Maggie and her son Roxy at Niagara Falls, Canada
Mother and son went on the caravan trip to Niagara Falls to check out the prices for the insulin medication Roxy needs; they did not purchase medications there as they had recently filled prescriptions for him. Compared to the prices of the drugs at the local pharmacy, they calculated the savings they could get in Canada and plan on making a trip in a few months.

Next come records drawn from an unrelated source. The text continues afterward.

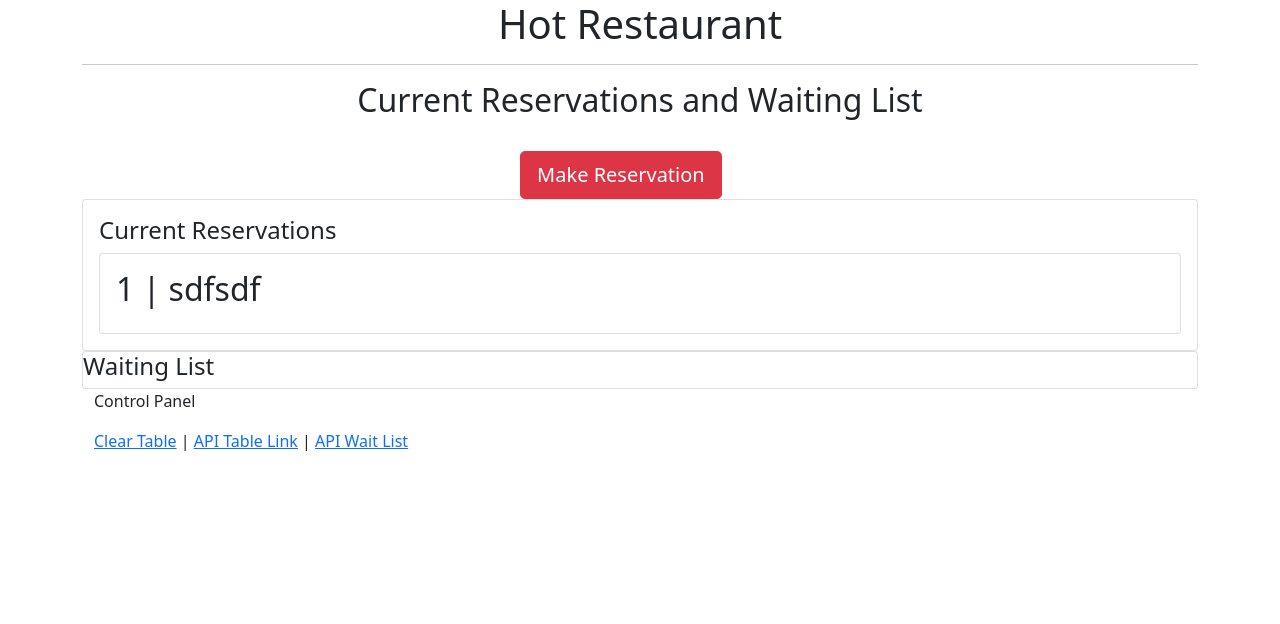
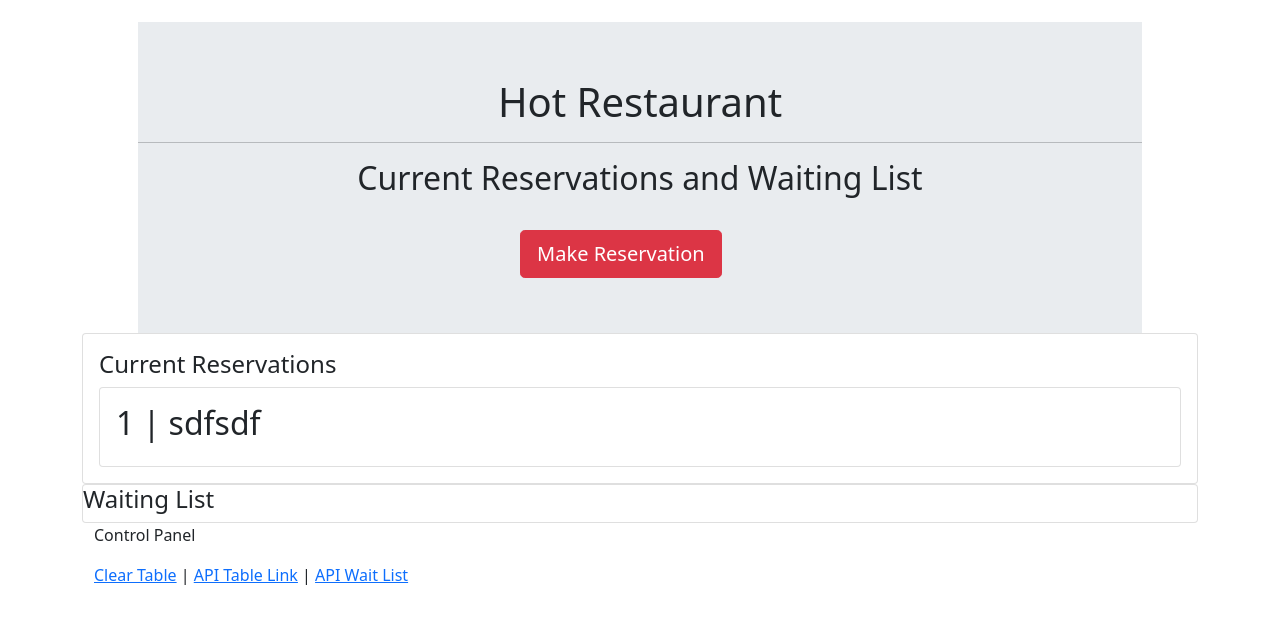
Before and after one commit to Jonathan-Goldstein/JazzRezz, a plain HTML site: page tables.html in a window 1280 px wide. Drawn offline with nearby package versions, Linux system fonts and the light colour scheme.

Commit message:
adding styling

```diff
--- a/style.css
+++ b/style.css
@@ -0,0 +1,10 @@
+.tablesheader {
+    background-color: #e9ecef;
+padding-top: 5%;
+padding-bottom: 5%;
+margin-top: 2%;
+width: 90%;
+margin-left:5%
+
+
+}
--- a/tables.html
+++ b/tables.html
@@ -7,16 +7,17 @@
     <!-- Latest compiled and minified CSS & JS -->
     <link href="https://cdn.jsdelivr.net/npm/bootstrap@5.0.0-beta2/dist/css/bootstrap.min.css" rel="stylesheet"
         integrity="sha384-BmbxuPwQa2lc/FVzBcNJ7UAyJxM6wuqIj61tLrc4wSX0szH/Ev+nYRRuWlolflfl" crossorigin="anonymous">
-
-
+        <script src="https://code.jquery.com/jquery-3.6.0.min.js"></script>
+        <script src="https://stackpath.bootstrapcdn.com/bootstrap/4.5.2/js/bootstrap.min.js"></script>
+        <link rel="stylesheet" href="style.css" media="screen">
 </head>
 
 <body>
 
     <div class="container">
 
-
-        <h1 class="text-center"><span class=""></span> Hot Restaurant</h1>
+        <div class="tablesHeader">
+        <h1 class="text-center"><span class="glyphicon glyphicon-fire"></span> Hot Restaurant</h1>
         <hr>
         <h2 class="text-center">Current Reservations and Waiting List</h2>
         <br>
@@ -27,7 +28,7 @@
             <a href="home.html"><button type="button" class="btn btn-lg btn-default"><span
                         class="glyphicon glyphicon-home"></span></button></a>
         </div>
-
+    </div>
 
         <div class="row">
             <div class="col-lg-12">
```
Also changed, not shown: home.html (+5 -3 lines).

Two other West Virginians who rode on the caravan were able to save over $600 collectively on their three-month supplies of insulin. When Adrian Olmstead, of Morgantown, WV was being interviewed by media outlets you could see her raw emotions come through when she talked about the burden being lifted, “For three months, I don’t have to worry about going to see the doctor, going to the pharmacy, worrying that my prescription will expire. I have a supply that will last for three months, this is the most insulin I’ve had in my possession in my entire life.” She was diagnosed at age 11 with Type I Diabetes and has lived with this condition for 34 years.

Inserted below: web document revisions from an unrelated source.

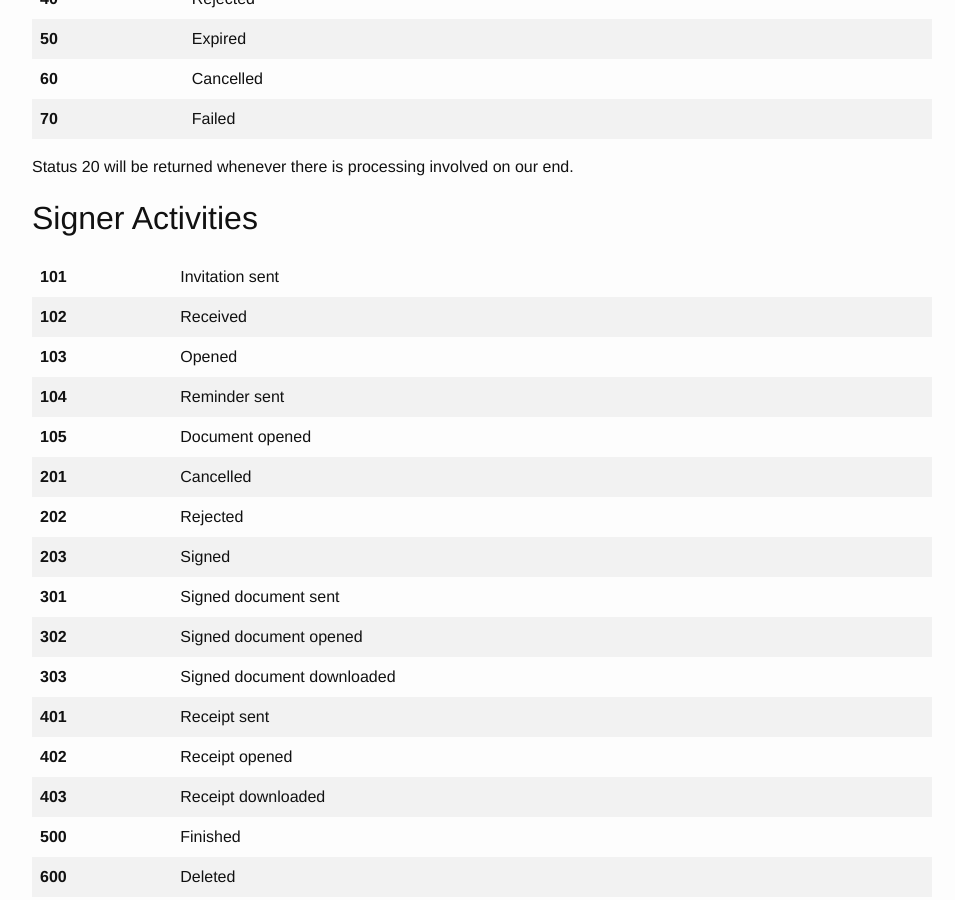
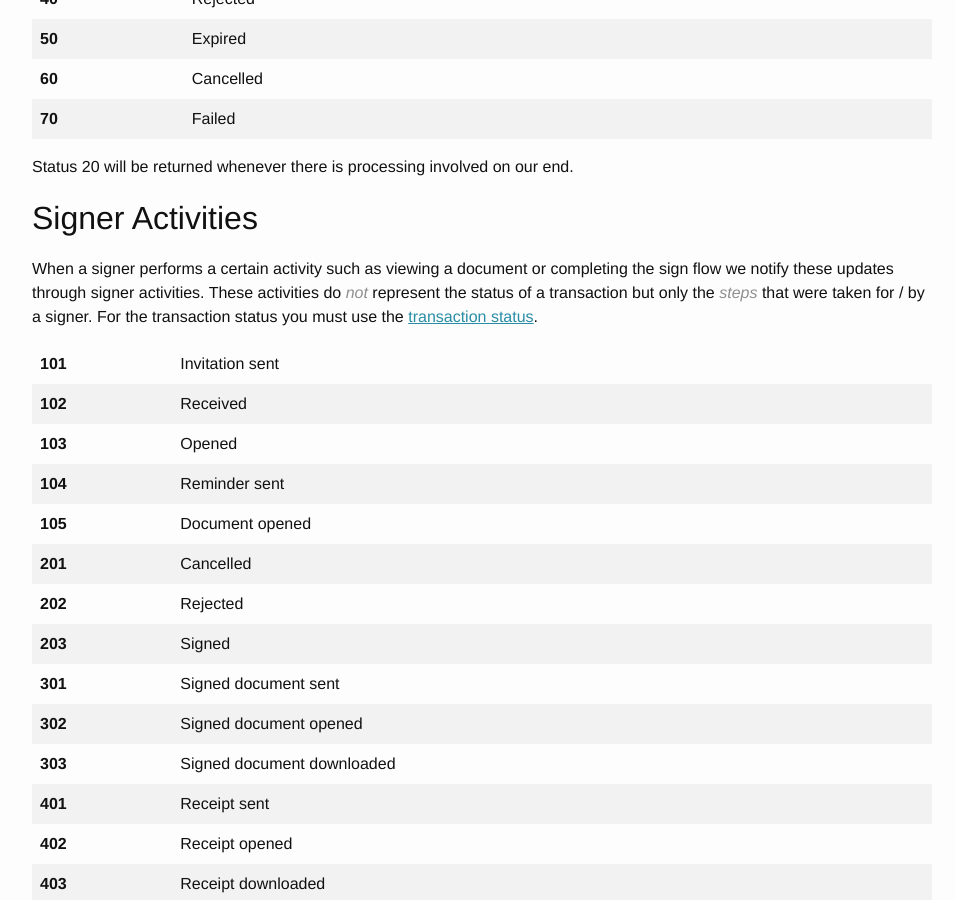
Before and after one commit to markohantula/evidos.github.io, a Jekyll site: the page built from status-activities.html, in a window 1280 px wide and 900 px high, scrolled down 471 px. Shown: the whole window, without its empty margins (158-1113 px from the left). Built offline with Jekyll 4.4.1, drawn with Linux system fonts in a browser that asks for light colours.

Commit message:
Document signer activities
Add an explainer for signer activities, so they are less likely to be confused with an actual status change for transactions.

```diff
--- a/status-activities.html
+++ b/status-activities.html
@@ -17,6 +17,11 @@ permalink: /status-activity/
   </table>
 <p> Status 20 will be returned whenever there is processing involved on our end.</p>
   <h2 id="activities">Signer Activities</H2>
+<p>
+	When a signer performs a certain activity such as viewing a document or completing the sign flow we notify these updates through signer activities.
+	These activities do <em>not</em> represent the status of a transaction but only the <em>steps</em> that were taken for / by a signer.
+	For the transaction status you must use the <a href="#statuses">transaction status</a>.
+</p>
   <table>
     <tbody>
         {% for activity in site.data.status-activity.activity %}
```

Judy Alexander is a retired from the health care industry, who joined the caravan as a Type I Diabetic, and she is one of the many elderly West Virginians who has emptied out their retirement savings to pay for life-saving medications. Saving around $440, Judy continually expressed joy and gratitude for the trip.

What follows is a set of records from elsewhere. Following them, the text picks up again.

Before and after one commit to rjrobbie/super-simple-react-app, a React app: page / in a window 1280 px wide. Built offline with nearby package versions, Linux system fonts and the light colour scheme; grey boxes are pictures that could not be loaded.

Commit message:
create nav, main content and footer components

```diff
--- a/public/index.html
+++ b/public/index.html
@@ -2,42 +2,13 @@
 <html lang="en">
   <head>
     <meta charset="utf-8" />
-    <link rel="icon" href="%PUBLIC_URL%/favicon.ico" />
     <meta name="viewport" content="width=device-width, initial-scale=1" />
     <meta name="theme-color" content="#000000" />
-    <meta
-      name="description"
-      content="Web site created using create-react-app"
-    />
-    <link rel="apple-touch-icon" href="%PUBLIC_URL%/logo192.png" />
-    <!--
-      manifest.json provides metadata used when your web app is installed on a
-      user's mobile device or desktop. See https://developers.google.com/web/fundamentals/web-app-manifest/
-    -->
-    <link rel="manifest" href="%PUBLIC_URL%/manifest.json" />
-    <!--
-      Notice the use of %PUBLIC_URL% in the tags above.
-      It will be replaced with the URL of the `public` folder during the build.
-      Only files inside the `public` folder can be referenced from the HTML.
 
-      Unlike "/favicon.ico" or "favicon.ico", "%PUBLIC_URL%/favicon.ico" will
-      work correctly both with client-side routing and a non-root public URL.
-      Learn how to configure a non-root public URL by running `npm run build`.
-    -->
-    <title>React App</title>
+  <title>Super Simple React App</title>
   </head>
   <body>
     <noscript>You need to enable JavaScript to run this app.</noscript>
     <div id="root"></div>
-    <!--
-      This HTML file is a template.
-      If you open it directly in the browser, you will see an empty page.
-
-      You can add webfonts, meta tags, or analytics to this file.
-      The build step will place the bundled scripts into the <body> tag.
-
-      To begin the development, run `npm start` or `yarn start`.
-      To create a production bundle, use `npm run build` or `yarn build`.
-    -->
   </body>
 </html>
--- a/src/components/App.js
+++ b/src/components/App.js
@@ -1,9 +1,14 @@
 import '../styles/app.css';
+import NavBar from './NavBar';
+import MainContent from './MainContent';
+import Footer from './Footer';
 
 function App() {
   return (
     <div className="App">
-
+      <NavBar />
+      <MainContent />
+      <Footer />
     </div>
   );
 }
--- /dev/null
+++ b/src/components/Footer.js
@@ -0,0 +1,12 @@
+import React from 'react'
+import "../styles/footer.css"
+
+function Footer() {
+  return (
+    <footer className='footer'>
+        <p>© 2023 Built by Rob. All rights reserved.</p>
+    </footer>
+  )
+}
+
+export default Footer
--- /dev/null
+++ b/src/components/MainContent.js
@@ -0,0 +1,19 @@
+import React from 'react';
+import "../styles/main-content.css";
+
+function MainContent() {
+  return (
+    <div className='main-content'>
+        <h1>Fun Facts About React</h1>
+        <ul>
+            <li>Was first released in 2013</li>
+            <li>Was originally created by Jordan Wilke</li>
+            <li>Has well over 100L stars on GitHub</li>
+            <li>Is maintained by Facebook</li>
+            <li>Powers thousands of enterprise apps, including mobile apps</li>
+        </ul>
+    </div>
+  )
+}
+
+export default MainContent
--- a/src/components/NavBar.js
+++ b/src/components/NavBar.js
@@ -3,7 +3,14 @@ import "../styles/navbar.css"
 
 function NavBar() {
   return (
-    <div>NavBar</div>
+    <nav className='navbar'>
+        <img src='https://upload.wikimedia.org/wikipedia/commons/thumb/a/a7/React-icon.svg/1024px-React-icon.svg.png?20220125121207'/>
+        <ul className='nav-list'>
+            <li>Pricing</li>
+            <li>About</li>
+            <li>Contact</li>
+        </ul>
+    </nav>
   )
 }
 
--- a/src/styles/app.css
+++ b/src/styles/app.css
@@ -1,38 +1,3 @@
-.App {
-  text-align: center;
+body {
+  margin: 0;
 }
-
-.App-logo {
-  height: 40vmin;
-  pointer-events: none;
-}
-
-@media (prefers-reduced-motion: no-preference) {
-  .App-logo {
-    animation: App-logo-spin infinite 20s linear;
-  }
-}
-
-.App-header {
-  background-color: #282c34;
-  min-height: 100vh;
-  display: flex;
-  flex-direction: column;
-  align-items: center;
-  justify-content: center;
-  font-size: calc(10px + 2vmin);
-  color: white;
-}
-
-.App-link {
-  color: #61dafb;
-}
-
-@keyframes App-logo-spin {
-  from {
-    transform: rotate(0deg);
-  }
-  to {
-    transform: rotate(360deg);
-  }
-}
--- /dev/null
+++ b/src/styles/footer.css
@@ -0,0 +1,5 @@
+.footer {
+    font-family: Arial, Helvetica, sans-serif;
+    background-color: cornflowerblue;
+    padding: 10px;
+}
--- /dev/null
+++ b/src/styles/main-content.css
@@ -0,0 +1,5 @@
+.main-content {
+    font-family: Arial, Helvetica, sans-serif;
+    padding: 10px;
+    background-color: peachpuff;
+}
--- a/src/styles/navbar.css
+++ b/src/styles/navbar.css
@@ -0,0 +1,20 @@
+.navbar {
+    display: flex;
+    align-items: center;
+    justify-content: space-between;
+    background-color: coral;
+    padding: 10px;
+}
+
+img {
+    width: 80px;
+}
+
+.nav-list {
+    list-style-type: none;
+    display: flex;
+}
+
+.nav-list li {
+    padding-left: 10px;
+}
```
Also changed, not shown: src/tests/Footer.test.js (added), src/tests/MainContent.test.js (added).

Patients and advocates understand that insulin is not the only prescription drug which bankrupts Americans and makes life even harder in the mountain state. Elderly adults clean out their life savings, adults ration medications to save money, and small business owners agonize over the cost of providing health insurance with prescription drug coverage to their workers.
Emergency Exit sign on bus with Niagara Falls in background.
It seems as if we are heading into 2020 on a bus without any emergency exits within arm’s reach. As we hear how Roxy has successfully passed his Fire Fighter 1 course and is prepared to serve his community and citizens of this great state, let’s be like Roxy and be willing to volunteer to sound the alarm and fight, not the fire of someone’s home, but the fire of rising prescription drug costs. We can win this fight in our state legislature if we join together as a team to make this issue a priority for our law-makers.
We can advocate for capped insulin prices to ensure West Virginians can take care of themselves in our communities. We can advocate for paid family and medical leave for West Virginia workers so they can care for their families then feel relieved to go back to work in our local businesses across the state. We can protect low-income pregnant women who need more than just 60 days of post-partum care for themselves as they continue to nourish the early childhood development of their offspring. These are all items on the West Virginia Health Agenda 2020 which are our doors to – our emergency exits – for working families.
Roxy sharing his personal story, “That’s 750 bucks right there” prior to taking his insulin.
If you are a West Virginian who wants to share their health care story, high premium costs, insulin prescription costs, lack of health insurance, issues with accessing healthcare, or if you have pre-existing conditions and your health care might be under threat by the Texas vs. Azar federal court case, reach out to us. Join a growing group of citizens and legislators who are working daily to protect our state and our people. Reach out to us at firstname.lastname@example.org if you are interested in joining people like Roxy, Adrian, and Judy to fight the good fight.